In the 1930s, the discovery of a series of letters shed light on Elizabeth’s time in Australia. In addition to giving birth for a seventh time to their fifth surviving child, she worked around the clock producing hundreds of sketches, many of which included species never before been documented by western ornithologists. Some of her illustrations were created from live birds, while others were from skins captured by her husband. John's specimen collecting was so overzealous that Elizabeth remarked that he “has already shown himself a great enemy of the feathered tribe.”
The letters reveal the tension between Elizabeth’s devotion to her work and being separated from her children. “Her letters are absolutely heartbreaking,” says Castellucci “because, in hindsight, we know that once she did return to England, she had barely a year with them.” In August 1841, a year after returning to England, Elizabeth died of puerperal fever after giving birth to their eighth child. She was just 37 years old, but in the previous 11 years, she completed an estimated 650 lithographs that would help sustain her husband’s legacy.
“There's this idea of Elizabeth as having been a martyr to her husband's work,” Castellucci says. Some have even speculated Elizabeth’s premature death was a result of overworking. Castellucci, however, doesn't see that as the case. “I think it's people projecting what they think is that romantic tragic story onto something that's actually in a lot of ways more tragic in its mundanity—that a childbearing woman in the 19th century died of a treatable illness.”

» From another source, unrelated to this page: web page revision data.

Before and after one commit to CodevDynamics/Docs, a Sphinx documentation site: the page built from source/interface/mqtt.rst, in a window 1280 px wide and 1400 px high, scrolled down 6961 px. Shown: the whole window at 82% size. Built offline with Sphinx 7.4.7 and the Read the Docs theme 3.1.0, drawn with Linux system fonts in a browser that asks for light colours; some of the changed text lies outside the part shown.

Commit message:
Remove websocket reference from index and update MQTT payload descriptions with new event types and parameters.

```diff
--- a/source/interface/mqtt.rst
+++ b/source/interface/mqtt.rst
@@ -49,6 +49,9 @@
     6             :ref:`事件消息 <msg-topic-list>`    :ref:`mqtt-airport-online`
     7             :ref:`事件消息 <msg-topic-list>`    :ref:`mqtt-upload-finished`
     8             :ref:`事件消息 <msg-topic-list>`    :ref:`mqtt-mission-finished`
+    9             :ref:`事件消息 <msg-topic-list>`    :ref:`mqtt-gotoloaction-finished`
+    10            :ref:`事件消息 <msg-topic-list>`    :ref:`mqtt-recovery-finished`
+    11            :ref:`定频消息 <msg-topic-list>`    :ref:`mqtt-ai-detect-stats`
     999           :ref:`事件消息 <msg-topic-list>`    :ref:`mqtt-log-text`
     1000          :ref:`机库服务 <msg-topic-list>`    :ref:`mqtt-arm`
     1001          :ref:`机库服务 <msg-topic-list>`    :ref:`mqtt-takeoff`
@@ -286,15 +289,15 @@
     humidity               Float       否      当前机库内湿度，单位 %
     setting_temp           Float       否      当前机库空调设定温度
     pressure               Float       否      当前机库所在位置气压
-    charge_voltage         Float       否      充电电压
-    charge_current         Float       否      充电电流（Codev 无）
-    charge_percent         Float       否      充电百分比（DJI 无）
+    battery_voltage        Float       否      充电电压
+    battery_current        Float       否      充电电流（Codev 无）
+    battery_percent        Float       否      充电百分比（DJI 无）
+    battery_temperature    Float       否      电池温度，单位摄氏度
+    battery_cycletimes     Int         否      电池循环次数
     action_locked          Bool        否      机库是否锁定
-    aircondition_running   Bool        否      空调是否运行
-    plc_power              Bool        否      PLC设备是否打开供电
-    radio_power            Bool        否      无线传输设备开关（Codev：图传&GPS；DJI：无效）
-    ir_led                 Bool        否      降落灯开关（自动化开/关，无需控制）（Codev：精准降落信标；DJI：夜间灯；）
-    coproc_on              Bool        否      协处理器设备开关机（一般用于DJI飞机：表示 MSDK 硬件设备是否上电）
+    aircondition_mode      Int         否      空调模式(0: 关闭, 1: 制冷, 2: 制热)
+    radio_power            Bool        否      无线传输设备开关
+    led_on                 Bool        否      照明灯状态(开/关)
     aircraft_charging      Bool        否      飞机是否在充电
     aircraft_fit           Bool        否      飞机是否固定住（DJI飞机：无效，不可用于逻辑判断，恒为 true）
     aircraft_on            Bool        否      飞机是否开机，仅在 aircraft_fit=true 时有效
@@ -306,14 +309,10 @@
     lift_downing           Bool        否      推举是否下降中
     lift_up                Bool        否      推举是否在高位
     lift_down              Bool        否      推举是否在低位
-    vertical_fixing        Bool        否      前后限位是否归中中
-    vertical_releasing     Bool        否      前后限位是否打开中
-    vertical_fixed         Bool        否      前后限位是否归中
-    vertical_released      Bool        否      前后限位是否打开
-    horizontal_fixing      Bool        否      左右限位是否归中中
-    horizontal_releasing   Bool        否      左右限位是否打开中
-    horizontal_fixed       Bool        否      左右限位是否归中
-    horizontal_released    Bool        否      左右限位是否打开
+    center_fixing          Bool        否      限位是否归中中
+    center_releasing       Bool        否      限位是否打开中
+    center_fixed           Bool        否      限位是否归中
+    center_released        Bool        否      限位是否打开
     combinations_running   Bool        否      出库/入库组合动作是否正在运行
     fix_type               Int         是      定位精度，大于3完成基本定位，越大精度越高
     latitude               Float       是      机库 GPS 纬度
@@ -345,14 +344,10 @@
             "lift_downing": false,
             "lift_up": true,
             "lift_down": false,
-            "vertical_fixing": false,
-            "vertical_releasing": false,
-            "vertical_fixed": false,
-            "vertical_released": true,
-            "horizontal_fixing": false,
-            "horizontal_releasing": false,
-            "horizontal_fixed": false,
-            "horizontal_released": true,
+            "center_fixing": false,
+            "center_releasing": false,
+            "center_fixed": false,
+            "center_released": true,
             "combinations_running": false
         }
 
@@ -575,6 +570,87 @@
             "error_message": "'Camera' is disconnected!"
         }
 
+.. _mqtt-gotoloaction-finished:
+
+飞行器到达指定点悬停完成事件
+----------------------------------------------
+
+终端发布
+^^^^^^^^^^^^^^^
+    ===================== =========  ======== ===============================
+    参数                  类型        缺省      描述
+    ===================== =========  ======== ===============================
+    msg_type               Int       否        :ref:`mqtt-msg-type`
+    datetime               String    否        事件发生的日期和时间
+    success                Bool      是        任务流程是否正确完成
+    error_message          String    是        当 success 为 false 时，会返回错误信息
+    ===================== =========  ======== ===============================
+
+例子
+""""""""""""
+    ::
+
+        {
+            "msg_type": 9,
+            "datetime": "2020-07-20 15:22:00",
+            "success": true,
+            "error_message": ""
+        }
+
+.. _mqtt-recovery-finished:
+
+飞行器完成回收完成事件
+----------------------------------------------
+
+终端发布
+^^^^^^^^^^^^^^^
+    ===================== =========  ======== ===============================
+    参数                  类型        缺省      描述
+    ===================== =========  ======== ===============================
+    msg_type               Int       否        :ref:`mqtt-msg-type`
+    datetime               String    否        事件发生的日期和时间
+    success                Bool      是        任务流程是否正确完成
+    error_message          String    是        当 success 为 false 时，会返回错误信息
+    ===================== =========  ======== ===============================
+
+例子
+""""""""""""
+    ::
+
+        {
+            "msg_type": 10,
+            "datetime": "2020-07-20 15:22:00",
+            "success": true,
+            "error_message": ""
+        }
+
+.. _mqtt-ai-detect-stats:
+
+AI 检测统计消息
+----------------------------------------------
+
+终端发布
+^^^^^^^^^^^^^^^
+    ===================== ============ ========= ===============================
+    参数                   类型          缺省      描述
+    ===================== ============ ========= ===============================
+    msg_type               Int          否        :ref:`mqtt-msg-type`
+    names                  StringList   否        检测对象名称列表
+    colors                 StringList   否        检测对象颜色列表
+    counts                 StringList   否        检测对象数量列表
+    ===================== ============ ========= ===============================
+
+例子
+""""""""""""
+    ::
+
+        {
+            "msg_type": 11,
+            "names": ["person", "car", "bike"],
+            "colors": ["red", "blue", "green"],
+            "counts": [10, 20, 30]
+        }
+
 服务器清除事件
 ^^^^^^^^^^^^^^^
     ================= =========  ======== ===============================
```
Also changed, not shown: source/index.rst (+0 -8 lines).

Eight years after her death, John Gould published The Birds of Australia, including the 84 plates Elizabeth finished before her death. In it, he dedicates the colorful Gouldian Finch in her honor and he laments that she couldn’t complete the collection:
At the conclusion of my “Birds of Europe,” I had the pleasing duty of stating that nearly the whole of the plates had been lithographed by my amiable wife. Would that I had the happiness of recording a similar statement with regard to the previous work; but such, alas! It is not the case, it having pleased he All-wise Disposer of Events to remove her from the sublunary world within one short year after our return from Australia, during her sojourn in which country an immense mass of drawings, both ornithological and botanical, were made by her inimitable hand and pencil…
Though he quickly found new artists to illustrate his books, John was devasted by the loss of his partner and never remarried. Over the next four decades he published new collections and continued to build his reputation while Elizabeth’s legacy was eclipsed by his.
“He did respect his wife and honor her as being a huge part of his work,” Castellucci says. “The painful question is, how many women do we not know about who were involved in scientific illustration and natural history because they were assisting the men in their lives who then didn't give them any credit?”
This story is part of an ongoing series that will highlight trailblazers in birding, conservation, and environmental history whose contributions were overlooked or underrecognized because of their identities or backgrounds. We welcome readers to submit suggestions or pitches future profiles. Please email them to firstname.lastname@example.org, and put "History Series" in the subject line.